4. Further Lending
The Fed has also pledged to establish a Main Street Business Lending Program to support lending to small and medium-sized businesses. Details are forthcoming, but it sounds like the Fed might be getting into the business of direct loans to small businesses, a dangerous precedent to set, and one in which the Fed may very well be picking winners and losers.
About the only thing the Fed hasn’t pledged buying is equities, but maybe that day isn’t far off. In fact, Boston Fed President Eric Rosengren has already stated that he believes the Fed should be able to buy equities. The Fed is a far way off from its mission to supply an elastic currency and to act as a lender of last resort to the banking system, and has instead made itself into a guarantor of financial stability, a dangerous role to play.
The Fed’s approach to everything is to flood the financial system with liquidity, preferring to suffer the results of too much money in the system rather than allow the economy to face the consequences of previous bouts of monetary easing. There’s a very real danger now that the Fed may let things get out of control, will create too much money, and put the country on the road to hyperinflation.
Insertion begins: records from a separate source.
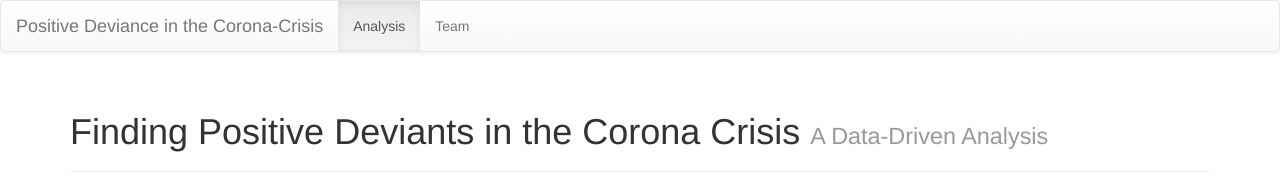
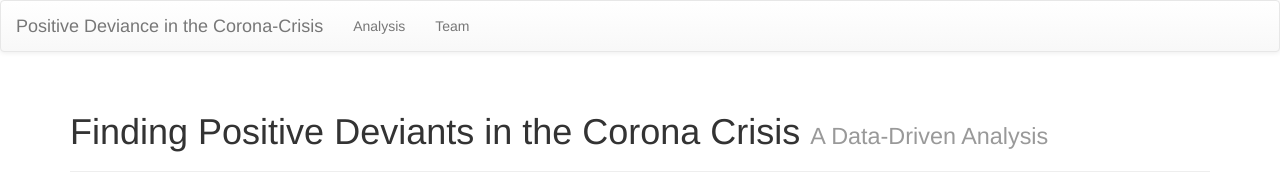
Before and after one commit to pd-viral/web, a Jekyll site: the page built from index.md, in a window 1280 px wide. Shown: the top 190 px of the page. Built offline with Jekyll 4.4.1, drawn with Linux system fonts in a browser that asks for light colours; nearby versions of some CDN libraries.

Commit message:
some changes

```diff
--- a/_includes/themes/bootstrap-3/default.html
+++ b/_includes/themes/bootstrap-3/default.html
@@ -59,7 +59,7 @@
         <!-- Collect the nav links, forms, and other content for toggling -->
         <div class="collapse navbar-collapse" id="jb-navbar-collapse">
           <ul class="nav navbar-nav">
-              <li class="active"><a href="{{ BASE_PATH }}/pages/jupyter.html" class="active">Analysis</a></li>
+              <li><a href="{{ BASE_PATH }}/pages/jupyter.html">Analysis</a></li>
 
               <li><a href="{{ BASE_PATH }}/pages/team.html">Team</a></li>
 <!--            {% assign pages_list = site.pages %}-->
```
As previous hyperinflationary crises have taught, those who have invested in gold, silver, and other tangible assets will be those best positioned to survive such a crisis. Now’s the time to make sure that you’re investing in gold and silver while you still can, before the Fed’s actions cause the economy to spiral out of control.